▸ WHAT YOU WILL DO: When you give the entries again, keep every word as it stands and drop the pictures.
━━━━━━━━
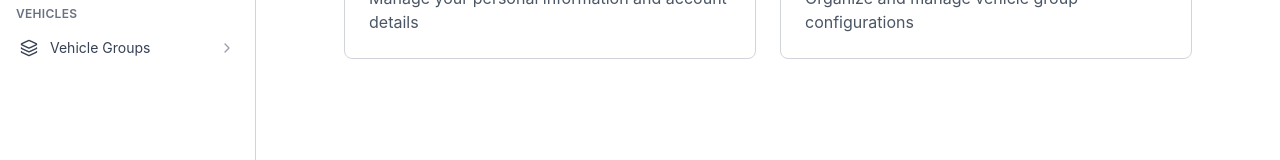
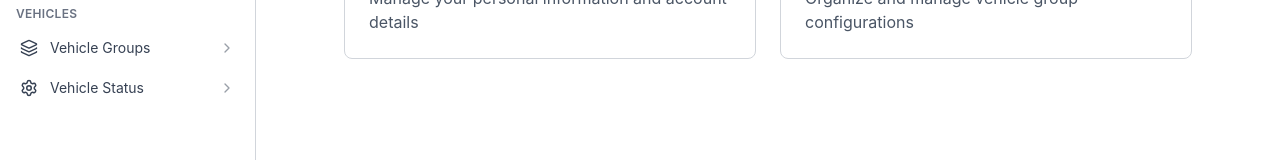
Before and after one commit to willjosh/omnipulse, a Next.js app in the folder client/: page /settings in a window 1280 px wide. Shown: the part 262-422 px from the top of the page. Built offline with nearby package versions, Linux system fonts and the light colour scheme.

Commit message:
W18ADATE-390 feat: add vehicle status navigation from settings sidebar

```diff
--- a/client/src/app/_features/shared/layout/SettingsSidebar.tsx
+++ b/client/src/app/_features/shared/layout/SettingsSidebar.tsx
@@ -1,7 +1,7 @@
 "use client";
 
 import { useRouter, usePathname } from "next/navigation";
-import { ChevronRight, ArrowLeft, Layers, User } from "lucide-react";
+import { ChevronRight, ArrowLeft, Layers, User, Settings } from "lucide-react";
 import { NavItem, NavSection } from "./types";
 
 const settingsSections: NavSection[] = [
@@ -16,6 +16,11 @@ const settingsSections: NavSection[] = [
         label: "Vehicle Groups",
         icon: Layers,
         path: "/settings/vehicle-groups",
+      },
+      {
+        label: "Vehicle Status",
+        icon: Settings,
+        path: "/settings/vehicle-status",
       },
     ],
   },
```
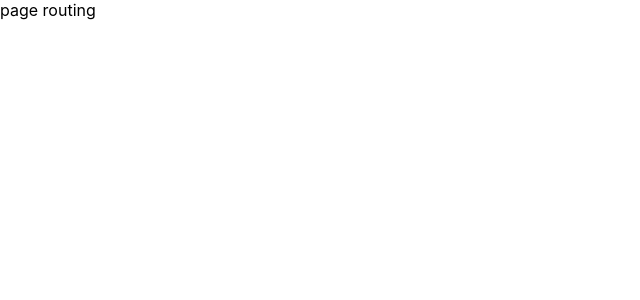
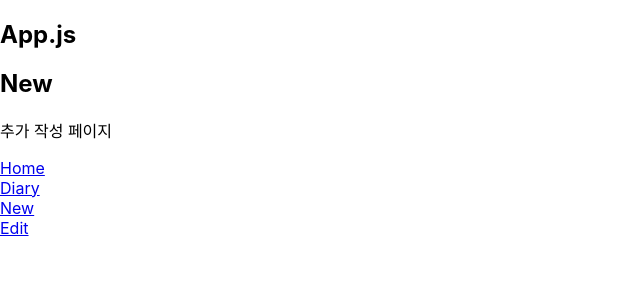
Before and after one commit to hjk92go/emotion-Diary, a React (Create React App) app: page /new in a window 1280 px wide. Shown: the top 300 px of the page, without its empty margins (0-640 px from the left). Built offline with nearby package versions, Linux system fonts and the light colour scheme.

Commit message:
231127 React Router 기본

```diff
--- a/package.json
+++ b/package.json
@@ -8,6 +8,7 @@
     "@testing-library/user-event": "^13.5.0",
     "react": "^18.2.0",
     "react-dom": "^18.2.0",
+    "react-router-dom": "^6.20.0",
     "react-scripts": "5.0.1",
     "web-vitals": "^2.1.4"
   },
--- a/src/App.css
+++ b/src/App.css
@@ -1,38 +1,3 @@
 .App {
-  text-align: center;
+  padding: 20px;
 }
-
-.App-logo {
-  height: 40vmin;
-  pointer-events: none;
-}
-
-@media (prefers-reduced-motion: no-preference) {
-  .App-logo {
-    animation: App-logo-spin infinite 20s linear;
-  }
-}
-
-.App-header {
-  background-color: #282c34;
-  min-height: 100vh;
-  display: flex;
-  flex-direction: column;
-  align-items: center;
-  justify-content: center;
-  font-size: calc(10px + 2vmin);
-  color: white;
-}
-
-.App-link {
-  color: #61dafb;
-}
-
-@keyframes App-logo-spin {
-  from {
-    transform: rotate(0deg);
-  }
-  to {
-    transform: rotate(360deg);
-  }
-}
--- a/src/App.js
+++ b/src/App.js
@@ -1,7 +1,34 @@
 import "./App.css";
+import { BrowserRouter, Route, Routes } from "react-router-dom"; // 01
+
+//03 페이지 설정할 컴포넌트를 임포트 해준다.
+import Home from "./pages/Home";
+import Edit from "./pages/Edit";
+import New from "./pages/New";
+import Diary from "./pages/Diary";
+import RouterTest from "./components/RouterTest";
 
 function App() {
-  return <div>page routing</div>;
+  return (
+    //02
+    <BrowserRouter>
+      <div>
+        <h2>App.js</h2>
+        <Routes>
+          <Route path="/" element={<Home />} />
+          <Route path="/new" element={<New />} />
+          <Route path="/edit" element={<Edit />} />
+          <Route path="/diary" element={<Diary />} />
+        </Routes>
+        <RouterTest />
+      </div>
+    </BrowserRouter>
+  );
 }
 
 export default App;
+
+//01 처럼 임포트 해준다음, 02 브라우저 라우터를 전체 둘러싸준다.
+
+//a태그를 사용할시 새로고침이 되므로, SPA 장점을 누리지 못한다.
+//a태그는 외부url 사용시 이용  / SPA에서 링크 태그를 활용해준다(CSR방식)
--- /dev/null
+++ b/src/components/RouterTest.js
@@ -0,0 +1,19 @@
+import { Link } from "react-router-dom";
+
+//SPA방식 즉, CSR방식으로 페이지를 이동시키는 컴포넌트를 사용할 것
+
+const RouterTest = () => {
+  return (
+    <>
+      <Link to={"/"}>Home</Link>
+      <br />
+      <Link to={"/diary"}>Diary</Link>
+      <br />
+      <Link to={"/new"}>New</Link>
+      <br />
+      <Link to={"/edit"}>Edit</Link>
+    </>
+  );
+};
+
+export default RouterTest;
--- /dev/null
+++ b/src/pages/Diary.js
@@ -0,0 +1,10 @@
+const Diary = () => {
+  return (
+    <div>
+      <h2>Diary</h2>
+      <p>상세 페이지</p>
+    </div>
+  );
+};
+
+export default Diary;
--- /dev/null
+++ b/src/pages/Edit.js
@@ -0,0 +1,10 @@
+const Edit = () => {
+  return (
+    <div>
+      <h2>Edit</h2>
+      <p>수정페이지</p>
+    </div>
+  );
+};
+
+export default Edit;
--- /dev/null
+++ b/src/pages/Home.js
@@ -0,0 +1,10 @@
+const Home = () => {
+  return (
+    <div>
+      <h2>Home</h2>
+      <p>홈 입니다.</p>
+    </div>
+  );
+};
+
+export default Home;
--- /dev/null
+++ b/src/pages/New.js
@@ -0,0 +1,10 @@
+const New = () => {
+  return (
+    <div>
+      <h2>New</h2>
+      <p>추가 작성 페이지</p>
+    </div>
+  );
+};
+
+export default New;
```
Also changed, not shown: 1 other file (tests, documents, lock files or other folders).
━━━━━━━━
▸ EXERCISE SOLUTION:
Before and after one commit to willjosh/omnipulse, a Next.js app in the folder client/: page /settings in a window 1280 px wide. Shown: the part 262-422 px from the top of the page. Built offline with nearby package versions, Linux system fonts and the light colour scheme.

Commit message:
W18ADATE-390 feat: add vehicle status navigation from settings sidebar

```diff
--- a/client/src/app/_features/shared/layout/SettingsSidebar.tsx
+++ b/client/src/app/_features/shared/layout/SettingsSidebar.tsx
@@ -1,7 +1,7 @@
 "use client";
 
 import { useRouter, usePathname } from "next/navigation";
-import { ChevronRight, ArrowLeft, Layers, User } from "lucide-react";
+import { ChevronRight, ArrowLeft, Layers, User, Settings } from "lucide-react";
 import { NavItem, NavSection } from "./types";
 
 const settingsSections: NavSection[] = [
@@ -16,6 +16,11 @@ const settingsSections: NavSection[] = [
         label: "Vehicle Groups",
         icon: Layers,
         path: "/settings/vehicle-groups",
+      },
+      {
+        label: "Vehicle Status",
+        icon: Settings,
+        path: "/settings/vehicle-status",
       },
     ],
   },
```
Before and after one commit to hjk92go/emotion-Diary, a React (Create React App) app: page /new in a window 1280 px wide. Shown: the top 300 px of the page, without its empty margins (0-640 px from the left). Built offline with nearby package versions, Linux system fonts and the light colour scheme.

Commit message:
231127 React Router 기본

```diff
--- a/package.json
+++ b/package.json
@@ -8,6 +8,7 @@
     "@testing-library/user-event": "^13.5.0",
     "react": "^18.2.0",
     "react-dom": "^18.2.0",
+    "react-router-dom": "^6.20.0",
     "react-scripts": "5.0.1",
     "web-vitals": "^2.1.4"
   },
--- a/src/App.css
+++ b/src/App.css
@@ -1,38 +1,3 @@
 .App {
-  text-align: center;
+  padding: 20px;
 }
-
-.App-logo {
-  height: 40vmin;
-  pointer-events: none;
-}
-
-@media (prefers-reduced-motion: no-preference) {
-  .App-logo {
-    animation: App-logo-spin infinite 20s linear;
-  }
-}
-
-.App-header {
-  background-color: #282c34;
-  min-height: 100vh;
-  display: flex;
-  flex-direction: column;
-  align-items: center;
-  justify-content: center;
-  font-size: calc(10px + 2vmin);
-  color: white;
-}
-
-.App-link {
-  color: #61dafb;
-}
-
-@keyframes App-logo-spin {
-  from {
-    transform: rotate(0deg);
-  }
-  to {
-    transform: rotate(360deg);
-  }
-}
--- a/src/App.js
+++ b/src/App.js
@@ -1,7 +1,34 @@
 import "./App.css";
+import { BrowserRouter, Route, Routes } from "react-router-dom"; // 01
+
+//03 페이지 설정할 컴포넌트를 임포트 해준다.
+import Home from "./pages/Home";
+import Edit from "./pages/Edit";
+import New from "./pages/New";
+import Diary from "./pages/Diary";
+import RouterTest from "./components/RouterTest";
 
 function App() {
-  return <div>page routing</div>;
+  return (
+    //02
+    <BrowserRouter>
+      <div>
+        <h2>App.js</h2>
+        <Routes>
+          <Route path="/" element={<Home />} />
+          <Route path="/new" element={<New />} />
+          <Route path="/edit" element={<Edit />} />
+          <Route path="/diary" element={<Diary />} />
+        </Routes>
+        <RouterTest />
+      </div>
+    </BrowserRouter>
+  );
 }
 
 export default App;
+
+//01 처럼 임포트 해준다음, 02 브라우저 라우터를 전체 둘러싸준다.
+
+//a태그를 사용할시 새로고침이 되므로, SPA 장점을 누리지 못한다.
+//a태그는 외부url 사용시 이용  / SPA에서 링크 태그를 활용해준다(CSR방식)
--- /dev/null
+++ b/src/components/RouterTest.js
@@ -0,0 +1,19 @@
+import { Link } from "react-router-dom";
+
+//SPA방식 즉, CSR방식으로 페이지를 이동시키는 컴포넌트를 사용할 것
+
+const RouterTest = () => {
+  return (
+    <>
+      <Link to={"/"}>Home</Link>
+      <br />
+      <Link to={"/diary"}>Diary</Link>
+      <br />
+      <Link to={"/new"}>New</Link>
+      <br />
+      <Link to={"/edit"}>Edit</Link>
+    </>
+  );
+};
+
+export default RouterTest;
--- /dev/null
+++ b/src/pages/Diary.js
@@ -0,0 +1,10 @@
+const Diary = () => {
+  return (
+    <div>
+      <h2>Diary</h2>
+      <p>상세 페이지</p>
+    </div>
+  );
+};
+
+export default Diary;
--- /dev/null
+++ b/src/pages/Edit.js
@@ -0,0 +1,10 @@
+const Edit = () => {
+  return (
+    <div>
+      <h2>Edit</h2>
+      <p>수정페이지</p>
+    </div>
+  );
+};
+
+export default Edit;
--- /dev/null
+++ b/src/pages/Home.js
@@ -0,0 +1,10 @@
+const Home = () => {
+  return (
+    <div>
+      <h2>Home</h2>
+      <p>홈 입니다.</p>
+    </div>
+  );
+};
+
+export default Home;
--- /dev/null
+++ b/src/pages/New.js
@@ -0,0 +1,10 @@
+const New = () => {
+  return (
+    <div>
+      <h2>New</h2>
+      <p>추가 작성 페이지</p>
+    </div>
+  );
+};
+
+export default New;
```
Also changed, not shown: 1 other file (tests, documents, lock files or other folders).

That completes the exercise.